Once you get passed that, it looks to be a sound conversion (or reimagining in some cases) of what we had in Pathfinder and I look forward to seeing the rest of Pathfinder's classes seeing the stars, be it officially or under the guise of Rogue Genius Games.


Paizo Employee Community & Digital Content Director

Now available!

Contributor

Thanks, Chris!


Is there a paper copy?


Pathfinder Companion, Modules, Roleplaying Game Subscriber; Starfinder Charter Superscriber
Arianthe wrote:
Is there a paper copy?

Not yet. Alex Augunas said that they want to be sure that they have cleared up all the typos and other errors before they commit it to print as a hard copy.

Contributor

1 person marked this as a favorite.
David knott 242 wrote:
Arianthe wrote:
Is there a paper copy?

Not yet. Alex Augunas said that they want to be sure that they have cleared up all the typos and other errors before they commit it to print as a hard copy.

Yup. Standard operating procedure for 3PP. :)

We don't have nearly the resources a big company like Paizo has, so things are more likely to slip through. Since we don't want to give you print copies with those errors, it's pretty standard practice to release the PDF, wait about a week to see if there's anything major we missed, and then get those print copies rolling.

DriveThruRPG will have them first. (They have a Print on Demand service.) Once it's ready, we'll send copies to Paizo and to the Open Gaming Store based on demand in those areas. So if you want to buy your print copy here at Paizo, make sure you let us know so we have an idea of how many to stock.

Grand Lodge

1 person marked this as a favorite.
Pathfinder Roleplaying Game, Starfinder Adventure Path, Starfinder Roleplaying Game Subscriber

Looks good :D Picking this up now, thanks!


What I want is Starfinder classes converted back to Pathfinder. Any chance that's in the works?

Contributor

RicoDetroit wrote:
What I want is Starfinder classes converted back to Pathfinder. Any chance that's in the works?

Owen's talked about it, but we don't have definite plans yet.

Liberty's Edge

RicoDetroit wrote:
What I want is Starfinder classes converted back to Pathfinder. Any chance that's in the works?

Id pay for a "warlord" envoy.


So finished reading this and Blood Space & Moon Dust, and I hotta say, great job guys. Also REALLY looking forward to more about Blood Space, as I really want to use that is a setting in my Starfinder Campaign. Any chance we'll be getting more soon?

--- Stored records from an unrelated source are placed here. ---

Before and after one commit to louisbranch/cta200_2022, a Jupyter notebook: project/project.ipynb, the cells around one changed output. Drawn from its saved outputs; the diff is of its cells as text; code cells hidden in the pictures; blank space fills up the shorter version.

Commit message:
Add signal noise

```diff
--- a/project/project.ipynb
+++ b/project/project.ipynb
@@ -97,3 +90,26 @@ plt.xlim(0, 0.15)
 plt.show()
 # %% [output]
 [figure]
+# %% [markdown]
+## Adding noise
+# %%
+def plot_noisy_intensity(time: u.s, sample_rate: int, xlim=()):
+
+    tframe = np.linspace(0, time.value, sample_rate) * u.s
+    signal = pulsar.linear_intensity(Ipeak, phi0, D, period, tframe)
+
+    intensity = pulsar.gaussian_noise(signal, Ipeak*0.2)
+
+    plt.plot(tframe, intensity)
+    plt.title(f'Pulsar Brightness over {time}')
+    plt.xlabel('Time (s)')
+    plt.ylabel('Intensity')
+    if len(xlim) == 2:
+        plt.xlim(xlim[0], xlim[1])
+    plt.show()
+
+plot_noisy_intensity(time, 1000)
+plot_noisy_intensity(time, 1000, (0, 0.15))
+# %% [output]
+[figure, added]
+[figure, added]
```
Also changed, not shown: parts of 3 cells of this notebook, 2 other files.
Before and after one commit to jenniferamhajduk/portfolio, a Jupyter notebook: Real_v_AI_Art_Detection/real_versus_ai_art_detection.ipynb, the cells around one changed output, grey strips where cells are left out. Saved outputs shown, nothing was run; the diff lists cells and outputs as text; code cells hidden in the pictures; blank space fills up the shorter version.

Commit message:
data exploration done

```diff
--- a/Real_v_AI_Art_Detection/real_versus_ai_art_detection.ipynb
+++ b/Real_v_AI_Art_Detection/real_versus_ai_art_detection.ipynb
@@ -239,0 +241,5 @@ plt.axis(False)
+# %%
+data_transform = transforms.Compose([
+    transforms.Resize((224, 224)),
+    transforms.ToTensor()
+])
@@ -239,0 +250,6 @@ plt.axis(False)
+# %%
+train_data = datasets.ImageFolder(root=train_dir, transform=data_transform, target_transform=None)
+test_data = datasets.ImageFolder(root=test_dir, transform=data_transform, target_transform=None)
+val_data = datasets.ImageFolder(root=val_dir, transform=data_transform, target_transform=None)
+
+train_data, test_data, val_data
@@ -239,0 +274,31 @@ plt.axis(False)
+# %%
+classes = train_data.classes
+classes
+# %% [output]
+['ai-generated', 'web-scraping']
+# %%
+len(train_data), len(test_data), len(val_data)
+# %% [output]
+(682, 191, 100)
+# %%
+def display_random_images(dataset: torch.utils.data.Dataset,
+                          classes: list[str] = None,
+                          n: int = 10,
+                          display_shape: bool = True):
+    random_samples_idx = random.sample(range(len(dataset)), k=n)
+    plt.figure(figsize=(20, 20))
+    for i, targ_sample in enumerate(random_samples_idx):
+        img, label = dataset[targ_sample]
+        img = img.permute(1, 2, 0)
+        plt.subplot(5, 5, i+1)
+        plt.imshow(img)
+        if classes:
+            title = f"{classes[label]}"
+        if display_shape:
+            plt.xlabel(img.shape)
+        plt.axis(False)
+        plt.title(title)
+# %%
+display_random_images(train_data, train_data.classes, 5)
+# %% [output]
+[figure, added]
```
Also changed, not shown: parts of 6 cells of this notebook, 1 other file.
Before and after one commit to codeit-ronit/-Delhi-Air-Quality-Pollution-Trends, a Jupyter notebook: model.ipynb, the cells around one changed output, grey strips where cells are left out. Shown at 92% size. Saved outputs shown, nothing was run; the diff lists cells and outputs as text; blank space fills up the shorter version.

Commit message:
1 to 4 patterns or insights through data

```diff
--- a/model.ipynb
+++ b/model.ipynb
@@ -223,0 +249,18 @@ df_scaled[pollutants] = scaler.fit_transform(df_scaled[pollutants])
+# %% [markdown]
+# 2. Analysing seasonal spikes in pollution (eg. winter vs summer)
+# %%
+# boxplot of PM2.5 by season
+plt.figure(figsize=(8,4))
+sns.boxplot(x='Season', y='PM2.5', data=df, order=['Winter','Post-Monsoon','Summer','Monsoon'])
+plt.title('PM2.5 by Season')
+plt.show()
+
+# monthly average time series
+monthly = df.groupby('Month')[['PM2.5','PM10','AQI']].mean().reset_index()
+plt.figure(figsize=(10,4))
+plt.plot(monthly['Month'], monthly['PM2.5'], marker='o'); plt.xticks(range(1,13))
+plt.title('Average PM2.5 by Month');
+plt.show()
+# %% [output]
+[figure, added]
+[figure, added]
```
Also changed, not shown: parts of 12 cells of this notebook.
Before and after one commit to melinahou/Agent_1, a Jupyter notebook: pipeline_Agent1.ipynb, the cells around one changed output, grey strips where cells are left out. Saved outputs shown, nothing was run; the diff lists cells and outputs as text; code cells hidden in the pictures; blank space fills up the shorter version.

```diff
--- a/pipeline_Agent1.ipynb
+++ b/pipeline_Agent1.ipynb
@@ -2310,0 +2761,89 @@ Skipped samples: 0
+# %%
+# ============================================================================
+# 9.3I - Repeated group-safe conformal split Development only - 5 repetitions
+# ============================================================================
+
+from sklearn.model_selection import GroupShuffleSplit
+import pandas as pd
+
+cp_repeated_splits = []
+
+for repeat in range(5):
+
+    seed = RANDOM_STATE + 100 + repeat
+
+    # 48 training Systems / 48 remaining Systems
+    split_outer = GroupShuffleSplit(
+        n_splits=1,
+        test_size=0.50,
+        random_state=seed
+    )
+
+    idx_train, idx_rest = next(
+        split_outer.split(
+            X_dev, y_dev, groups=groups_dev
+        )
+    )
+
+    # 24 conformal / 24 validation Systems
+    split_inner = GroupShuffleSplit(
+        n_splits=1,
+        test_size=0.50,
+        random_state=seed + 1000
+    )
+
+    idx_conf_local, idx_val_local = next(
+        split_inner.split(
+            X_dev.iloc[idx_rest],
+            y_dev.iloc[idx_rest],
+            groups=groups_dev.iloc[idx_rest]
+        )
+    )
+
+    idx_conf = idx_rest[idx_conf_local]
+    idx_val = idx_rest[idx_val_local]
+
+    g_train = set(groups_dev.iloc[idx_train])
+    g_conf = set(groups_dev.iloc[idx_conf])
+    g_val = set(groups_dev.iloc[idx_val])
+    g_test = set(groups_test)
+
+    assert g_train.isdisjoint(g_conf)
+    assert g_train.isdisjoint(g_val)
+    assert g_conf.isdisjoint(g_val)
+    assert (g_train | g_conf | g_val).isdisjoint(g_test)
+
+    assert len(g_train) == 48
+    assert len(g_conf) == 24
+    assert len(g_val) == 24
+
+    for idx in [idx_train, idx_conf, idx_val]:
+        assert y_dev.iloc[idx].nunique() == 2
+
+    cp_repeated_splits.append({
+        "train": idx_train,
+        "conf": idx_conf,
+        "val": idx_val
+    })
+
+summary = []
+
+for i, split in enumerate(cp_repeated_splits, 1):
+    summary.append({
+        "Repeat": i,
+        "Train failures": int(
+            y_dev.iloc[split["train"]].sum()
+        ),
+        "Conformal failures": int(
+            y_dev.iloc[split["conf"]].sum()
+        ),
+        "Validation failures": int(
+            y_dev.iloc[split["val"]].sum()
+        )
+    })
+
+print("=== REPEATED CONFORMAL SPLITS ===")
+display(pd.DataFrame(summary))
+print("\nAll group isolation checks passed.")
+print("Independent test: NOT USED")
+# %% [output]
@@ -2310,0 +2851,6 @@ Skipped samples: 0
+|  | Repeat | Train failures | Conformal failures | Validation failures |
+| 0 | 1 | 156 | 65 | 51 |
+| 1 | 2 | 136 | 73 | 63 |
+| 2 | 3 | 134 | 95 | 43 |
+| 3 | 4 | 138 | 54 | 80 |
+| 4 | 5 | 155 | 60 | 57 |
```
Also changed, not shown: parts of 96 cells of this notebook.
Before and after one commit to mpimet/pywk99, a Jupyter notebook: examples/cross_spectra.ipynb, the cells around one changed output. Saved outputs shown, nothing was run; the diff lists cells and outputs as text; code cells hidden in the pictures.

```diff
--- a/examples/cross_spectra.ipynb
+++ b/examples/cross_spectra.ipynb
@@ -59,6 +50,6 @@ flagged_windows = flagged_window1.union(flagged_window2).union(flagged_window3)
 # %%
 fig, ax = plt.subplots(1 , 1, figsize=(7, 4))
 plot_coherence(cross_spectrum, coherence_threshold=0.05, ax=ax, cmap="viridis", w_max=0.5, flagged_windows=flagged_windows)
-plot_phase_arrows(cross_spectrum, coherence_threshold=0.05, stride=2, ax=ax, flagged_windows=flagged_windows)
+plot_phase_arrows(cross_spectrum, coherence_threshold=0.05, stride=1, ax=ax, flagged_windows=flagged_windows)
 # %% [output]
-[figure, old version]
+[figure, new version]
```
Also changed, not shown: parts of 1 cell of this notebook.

I plan on getting this when I get payed again. Is there any sort of follow up in the works?

Contributor

Captain Kuro wrote:
So finished reading this and Blood Space & Moon Dust, and I hotta say, great job guys. Also REALLY looking forward to more about Blood Space, as I really want to use that is a setting in my Starfinder Campaign. Any chance we'll be getting more soon?

Short Answer, there will be more Blood Space.

Long answer: Matt Morris and I are going to do bits and pieces of Blood Space info in small products-mine will be in the Star Log.EM products and Matt Morris's will be in an unannounced product series RGG is going to do. Meanwhile, Matt Banach and I are currently and actively building up to a (roughly) 200 page Blood Space campaign setting guide book that we would like to have published in early 2018. Dates are still in flux, but plans are moving!

Contributor

4 people marked this as a favorite.
Nohwear wrote:
I plan on getting this when I get payed again. Is there any sort of follow up in the works?

Both Owen and I have gone on the record saying we have a work in progress we're calling the Advanced Starfarer's Guide. (Might change "guide" to "companion" based on what RGG wants.)

I don't know what will be in it yet, but people seem to REALLY want monk and Owen wants alchemist, to the point where I wrote a bomb mechanic to prove it could be done in a cool and balanced way for SF.


1 person marked this as a favorite.

Heya folks!
We currently have print copies of this available at DriveThru and the Open Gaming Store, because we can link them directly to our POD accounts. We'll get print copies here, if we can find a way to make that economically viable.
We're working on smaller follow-up[s at the moment, in part so we can give people time to absorb what we've done, and so we can see how the third-party Starfinder-compatible market develops. That said, another big book is definitely something we have our eye on for the future.
If there are specific things you'd love to see in it, by all means let us know!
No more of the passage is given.